”Circular economy is a concept that we apply in practice. We are using open source networks to develop lift solutions that are both resource efficient and comfortable”.

Life cycle assessments: the eye-opener

”A couple of years ago, we conducted a life cycle assessment of a four level lift in a residential building. The LCA compared a traction lift to a hydraulic lift, both installed in a new residential building in Berlin. We assumed the life of the building to be 80 years, and the life of the lift to be 20 years. The hydraulic lift would be modernized with 20 year intervals, while the traction lift would be replaced completely with the same interval”, Kjell Johansson says.

”According to the LCA, under these circumstances, the traction lift had a significantly larger environmental impact than the hydraulic one. In terms of carbon footprint, the traction lift caused 37 tonnes more of carbon dioxide emissions. Many were surprised by this result; the common notion has been that energy consumption during usage is what matters the most. While energy consumption is important, materials are important as well. It actually takes more energy to manufacture the 1.5 ton steel counterweight for a traction lift, than to operate a hydraulic elevator for 25 years. As it turns out, replacing an entire lift system is not the most environment-friendly option; components that hardly are subjected to wear essentially have the same life as the building itself. We immediately came to the conclusion that Hydroware has to employ a more circular business model”, Kjell says.

”The life cycle assessment also gave us an instrument to develop sustainability criteria for various kinds of lifts. Simply put, a hydraulic lift is the superior choice for residential buildings lower than 6-7 floors, and for malls and commercial buildings with 2-3 floors operated less than 250 000 times per year”.

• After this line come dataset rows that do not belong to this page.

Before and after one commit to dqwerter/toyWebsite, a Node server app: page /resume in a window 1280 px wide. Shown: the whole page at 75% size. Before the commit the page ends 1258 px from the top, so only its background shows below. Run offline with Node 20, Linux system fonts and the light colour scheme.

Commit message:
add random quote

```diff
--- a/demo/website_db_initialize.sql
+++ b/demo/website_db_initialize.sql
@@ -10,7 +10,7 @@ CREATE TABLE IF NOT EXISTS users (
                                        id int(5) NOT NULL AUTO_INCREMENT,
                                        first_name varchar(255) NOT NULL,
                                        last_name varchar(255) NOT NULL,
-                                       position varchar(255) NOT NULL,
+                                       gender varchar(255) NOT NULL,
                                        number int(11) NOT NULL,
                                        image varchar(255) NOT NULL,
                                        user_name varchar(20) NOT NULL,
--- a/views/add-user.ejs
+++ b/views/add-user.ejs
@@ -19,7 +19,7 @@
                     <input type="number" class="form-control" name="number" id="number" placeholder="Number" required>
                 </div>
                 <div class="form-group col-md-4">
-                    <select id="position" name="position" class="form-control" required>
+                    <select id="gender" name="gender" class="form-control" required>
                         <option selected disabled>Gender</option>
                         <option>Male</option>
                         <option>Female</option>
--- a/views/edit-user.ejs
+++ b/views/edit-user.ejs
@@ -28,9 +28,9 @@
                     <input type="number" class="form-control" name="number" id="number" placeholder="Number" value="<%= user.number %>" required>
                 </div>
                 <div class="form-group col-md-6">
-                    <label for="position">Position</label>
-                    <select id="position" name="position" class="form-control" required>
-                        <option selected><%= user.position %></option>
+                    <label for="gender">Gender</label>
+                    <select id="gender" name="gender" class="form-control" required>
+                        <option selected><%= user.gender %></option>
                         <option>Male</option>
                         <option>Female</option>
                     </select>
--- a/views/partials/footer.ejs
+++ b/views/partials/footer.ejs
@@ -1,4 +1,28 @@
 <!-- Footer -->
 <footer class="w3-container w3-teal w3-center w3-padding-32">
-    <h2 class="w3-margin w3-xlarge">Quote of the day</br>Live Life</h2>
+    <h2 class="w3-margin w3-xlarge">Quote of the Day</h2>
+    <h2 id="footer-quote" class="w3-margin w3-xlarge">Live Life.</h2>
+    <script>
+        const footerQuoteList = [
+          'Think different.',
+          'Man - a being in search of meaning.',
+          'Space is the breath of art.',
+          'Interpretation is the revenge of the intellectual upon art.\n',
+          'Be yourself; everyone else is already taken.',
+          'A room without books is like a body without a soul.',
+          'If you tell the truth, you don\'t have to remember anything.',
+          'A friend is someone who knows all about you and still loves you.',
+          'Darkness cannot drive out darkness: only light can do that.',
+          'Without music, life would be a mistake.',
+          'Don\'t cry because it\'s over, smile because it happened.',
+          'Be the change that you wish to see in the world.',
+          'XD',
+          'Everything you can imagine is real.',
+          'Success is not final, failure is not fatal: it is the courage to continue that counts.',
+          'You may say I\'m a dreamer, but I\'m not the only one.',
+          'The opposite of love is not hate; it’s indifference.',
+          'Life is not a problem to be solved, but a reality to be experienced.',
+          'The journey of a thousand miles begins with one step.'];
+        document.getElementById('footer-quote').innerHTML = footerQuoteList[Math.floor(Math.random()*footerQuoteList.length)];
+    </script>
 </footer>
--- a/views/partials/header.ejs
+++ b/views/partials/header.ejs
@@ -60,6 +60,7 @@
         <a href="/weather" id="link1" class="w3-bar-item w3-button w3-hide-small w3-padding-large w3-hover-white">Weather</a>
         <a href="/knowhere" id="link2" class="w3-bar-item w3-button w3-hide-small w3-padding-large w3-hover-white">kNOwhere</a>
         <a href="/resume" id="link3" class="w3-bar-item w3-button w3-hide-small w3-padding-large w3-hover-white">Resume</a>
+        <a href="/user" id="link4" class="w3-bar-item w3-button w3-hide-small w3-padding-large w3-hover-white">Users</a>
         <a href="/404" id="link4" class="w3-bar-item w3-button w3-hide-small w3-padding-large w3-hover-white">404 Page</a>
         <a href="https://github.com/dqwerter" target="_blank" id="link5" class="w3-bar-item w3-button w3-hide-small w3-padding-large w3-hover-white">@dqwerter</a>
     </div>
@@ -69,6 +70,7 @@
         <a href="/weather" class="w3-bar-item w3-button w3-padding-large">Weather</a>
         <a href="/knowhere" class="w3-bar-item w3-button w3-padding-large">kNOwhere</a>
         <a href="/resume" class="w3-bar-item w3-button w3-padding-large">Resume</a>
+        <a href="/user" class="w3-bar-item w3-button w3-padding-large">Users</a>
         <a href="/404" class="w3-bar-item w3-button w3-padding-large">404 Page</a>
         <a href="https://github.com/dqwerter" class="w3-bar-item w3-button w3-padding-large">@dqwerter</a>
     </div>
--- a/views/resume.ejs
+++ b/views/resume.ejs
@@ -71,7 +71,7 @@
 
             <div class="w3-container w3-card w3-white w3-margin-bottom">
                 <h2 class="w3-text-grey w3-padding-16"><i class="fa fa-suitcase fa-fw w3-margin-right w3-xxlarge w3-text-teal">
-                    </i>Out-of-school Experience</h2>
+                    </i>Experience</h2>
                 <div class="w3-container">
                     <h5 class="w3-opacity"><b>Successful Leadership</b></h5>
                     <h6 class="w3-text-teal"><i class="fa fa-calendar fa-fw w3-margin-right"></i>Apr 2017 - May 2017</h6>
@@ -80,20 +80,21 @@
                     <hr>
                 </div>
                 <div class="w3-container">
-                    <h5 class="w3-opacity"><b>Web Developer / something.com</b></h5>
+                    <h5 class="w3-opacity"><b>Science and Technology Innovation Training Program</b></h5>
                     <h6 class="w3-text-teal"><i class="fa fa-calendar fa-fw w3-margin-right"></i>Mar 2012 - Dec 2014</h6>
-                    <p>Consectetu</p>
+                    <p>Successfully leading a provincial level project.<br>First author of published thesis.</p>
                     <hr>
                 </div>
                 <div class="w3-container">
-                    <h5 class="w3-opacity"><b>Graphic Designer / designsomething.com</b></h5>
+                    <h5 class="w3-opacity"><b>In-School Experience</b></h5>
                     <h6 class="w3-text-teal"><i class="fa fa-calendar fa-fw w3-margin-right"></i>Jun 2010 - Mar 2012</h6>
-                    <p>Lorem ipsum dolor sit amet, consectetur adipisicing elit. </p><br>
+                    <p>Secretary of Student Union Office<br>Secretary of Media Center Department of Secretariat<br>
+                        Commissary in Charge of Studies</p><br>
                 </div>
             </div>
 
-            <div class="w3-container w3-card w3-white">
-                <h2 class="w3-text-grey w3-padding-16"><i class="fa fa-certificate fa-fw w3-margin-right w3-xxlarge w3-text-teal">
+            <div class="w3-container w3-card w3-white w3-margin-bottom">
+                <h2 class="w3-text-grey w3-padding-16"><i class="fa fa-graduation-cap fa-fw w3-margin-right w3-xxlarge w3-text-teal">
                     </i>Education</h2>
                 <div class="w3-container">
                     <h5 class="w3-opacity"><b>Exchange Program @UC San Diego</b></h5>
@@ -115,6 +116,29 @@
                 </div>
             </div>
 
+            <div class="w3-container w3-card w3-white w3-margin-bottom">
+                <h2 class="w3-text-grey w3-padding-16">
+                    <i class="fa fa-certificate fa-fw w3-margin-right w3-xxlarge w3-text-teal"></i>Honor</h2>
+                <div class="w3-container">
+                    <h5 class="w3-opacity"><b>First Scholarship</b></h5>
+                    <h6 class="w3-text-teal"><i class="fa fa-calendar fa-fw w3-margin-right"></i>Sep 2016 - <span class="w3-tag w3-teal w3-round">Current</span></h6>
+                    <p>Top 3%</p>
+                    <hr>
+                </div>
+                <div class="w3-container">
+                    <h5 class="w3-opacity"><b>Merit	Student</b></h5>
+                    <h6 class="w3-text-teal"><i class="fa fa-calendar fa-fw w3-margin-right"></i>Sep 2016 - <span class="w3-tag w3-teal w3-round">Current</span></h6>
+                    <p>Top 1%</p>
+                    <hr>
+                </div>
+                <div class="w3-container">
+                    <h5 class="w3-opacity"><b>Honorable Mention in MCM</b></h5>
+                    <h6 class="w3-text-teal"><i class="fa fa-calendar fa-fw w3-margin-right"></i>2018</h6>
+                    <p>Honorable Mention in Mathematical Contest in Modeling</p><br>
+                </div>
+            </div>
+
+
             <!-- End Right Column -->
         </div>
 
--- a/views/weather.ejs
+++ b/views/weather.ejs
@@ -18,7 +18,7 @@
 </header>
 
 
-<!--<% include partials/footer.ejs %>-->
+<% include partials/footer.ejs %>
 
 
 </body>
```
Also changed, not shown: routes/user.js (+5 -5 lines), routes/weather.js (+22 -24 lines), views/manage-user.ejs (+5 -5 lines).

Modernizing with the environment in mind

A lift has a number of components with very different service lives, and can be seen as a modular system. It usually operates in a protected environment where many components experience negligible wear. Such components, such as T-guides (a kind of rail that keeps the lift in place in the lift shaft), car frames and doorcases, have high longevity.

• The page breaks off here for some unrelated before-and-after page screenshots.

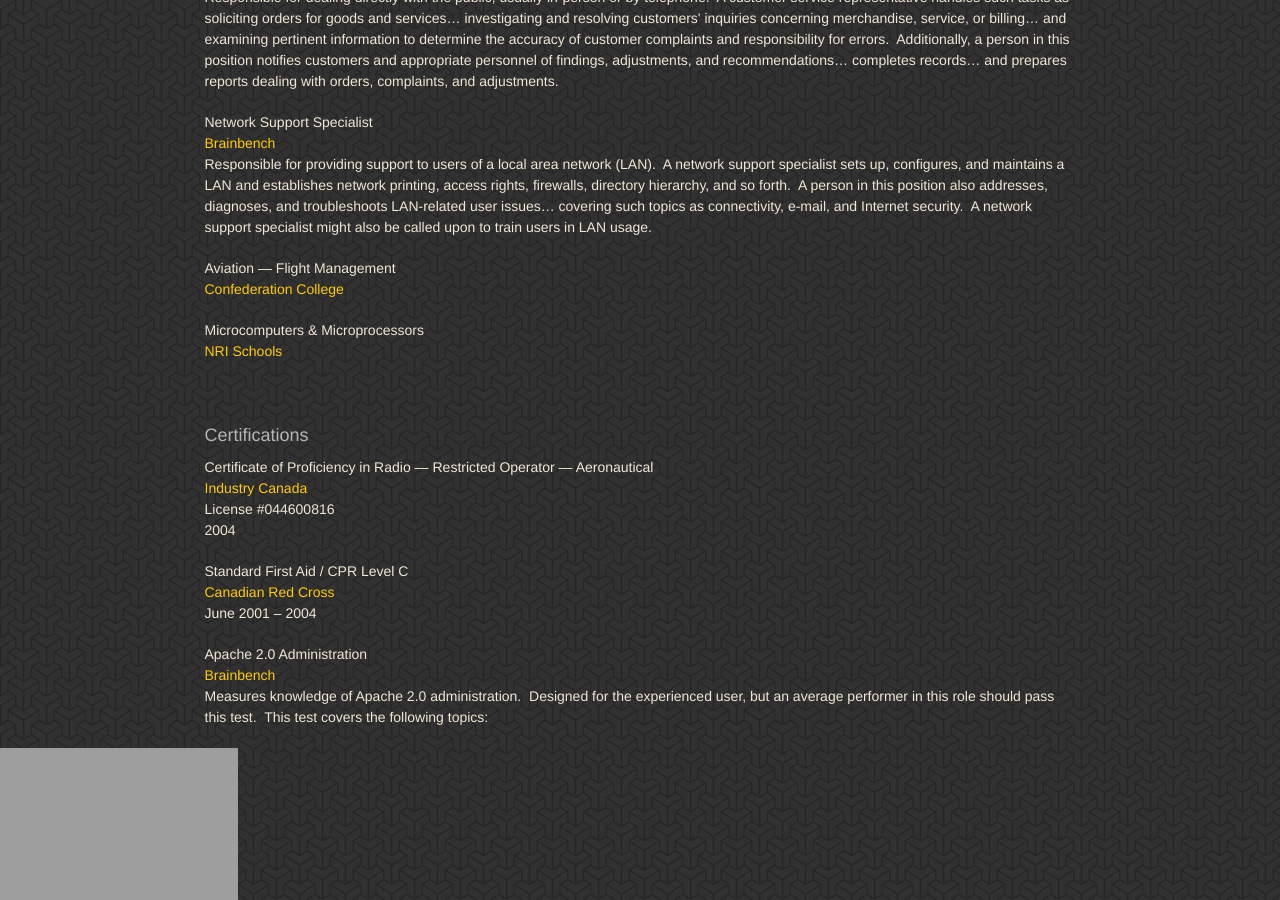
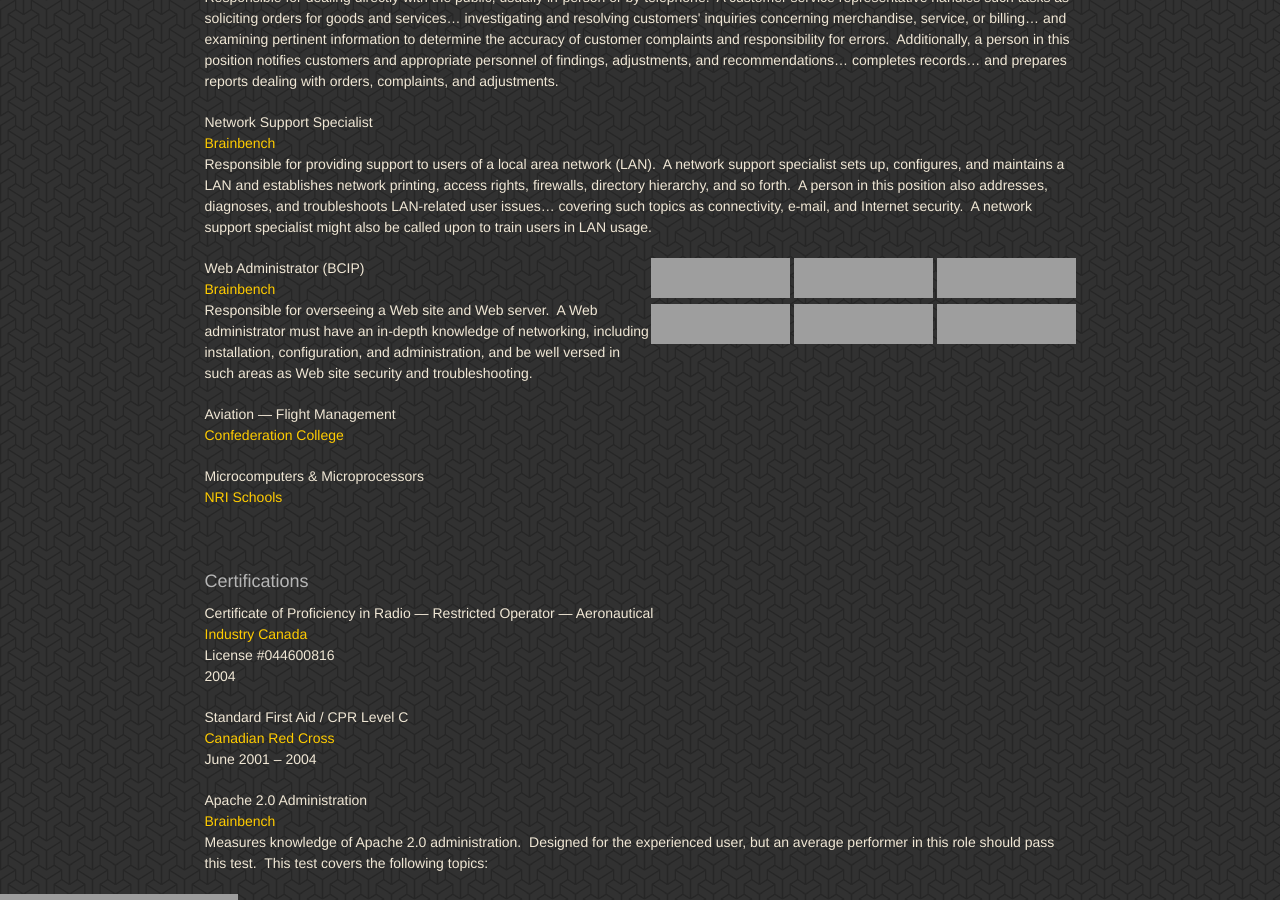
Before and after one commit to jwds1978/jwds1978.github.io, a Jekyll site: the page built from resume.md, in a window 1280 px wide and 900 px high, scrolled down 20348 px. Built offline with Jekyll 4.4.1, drawn with Linux system fonts in a browser that asks for light colours; nearby versions of some CDN libraries; some web fonts are replaced; our own code applies the rules of GitHub Pages for plain Markdown files; grey boxes are pictures that could not be loaded.

Commit message:
Web Administrator (BCIP)

```diff
--- a/resume.md
+++ b/resume.md
@@ -310,6 +310,24 @@
         LAN and establishes network printing, access rights, firewalls, directory hierarchy, and so forth.&nbsp; A person in this position also addresses,
         diagnoses, and troubleshoots LAN-related user issues&hellip; covering such topics as connectivity, e-mail, and Internet security.&nbsp; A network
         support specialist might also be called upon to train users in LAN usage.
+      </span>
+    </p>
+  </div>
+  <div class="h-card h-event p-education">
+    <p>
+      <div style="float: right;">
+        <img alt="" height="40" src="{{ site.uri.assets }}/naked/images/Brainbench_Web-Administrator_Internetworking-with-Cisco_139x40.png" style="border: 0px;" width="139" />
+        <img alt="" height="40" src="{{ site.uri.assets }}/naked/images/Brainbench_Web-Administrator_Linux_139x40.png" style="border: 0px;" width="139" />
+        <img alt="" height="40" src="{{ site.uri.assets }}/naked/images/Brainbench_Web-Administrator_Microsoft-Windows-2000_139x40.png" style="border: 0px;" width="139" /><br />
+        <img alt="" height="40" src="{{ site.uri.assets }}/naked/images/Brainbench_Web-Administrator_Microsoft-Windows-NT_139x40.png" style="border: 0px;" width="139" />
+        <img alt="" height="40" src="{{ site.uri.assets }}/naked/images/Brainbench_Web-Administrator_Novell-Netware_139x40.png" style="border: 0px;" width="139" />
+        <img alt="" height="40" src="{{ site.uri.assets }}/naked/images/Brainbench_Web-Administrator_Unux_139x40.png" style="border: 0px;" width="139" />
+      </div>
+      <span class="p-description">Web Administrator (BCIP)</span><br />
+      <a class="p-name p-org u-url" href="https://www.brainbench.com" target="_blank" title="Brainbench">Brainbench</a><br />
+      <span class="p-summary">
+        Responsible for overseeing a Web site and Web server.&nbsp; A Web administrator must have an in-depth knowledge of networking, including
+        installation, configuration, and administration, and be well versed in such areas as Web site security and troubleshooting.
       </span>
     </p>
   </div>
```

”During the last 20 years, many lift manufacturers have opted for less modular designs than before. Lifts that have to be replaced entirely instead of being modernized. We believe that modular lift systems where single components can be replaced are essential for environmental reasons”, Kjell Johansson says.

”We continue to develop our modular hydraulic lifts to minimize environmental impact – an example of circular economy in practice”, says Kjell Johansson, Hydroware.

”From a circular economy standpoint, the parts that are not worn out for generations should be left in place for the lifespan of the building itself. Only components of the drive system, electronics and other wearing parts should be replaced. Modernization instead of replacement brings many benefits, both economical and environmental”.

Unique valve saves energy

”The core of the HydroElite drive- and control system is our unique valve. The lift is equipped with a servo valve that makes it possible to go straight to the chosen floor, without jogging. Furthermore, the valve does not require oil to be by-passed when the lift moves upwards at full speed, reducing trip time and energy consumption compared to regular valves. The lift uses 70 percent less energy than a conventional hydraulic system, and the power strain can often be reduced to a third. The system is self-learning and self-adjusting. No manual calibration is required, and the valve gets more precise with every trip”.

”We have decided to be part of the circular economy. The next step is to develop the products to make them even more suited for reuse and repair. We use ecodesign to integrate consideration for the environmental impact in the development process, which eventually means better business”, Kjell Johansson says.

The article was published in May 2017.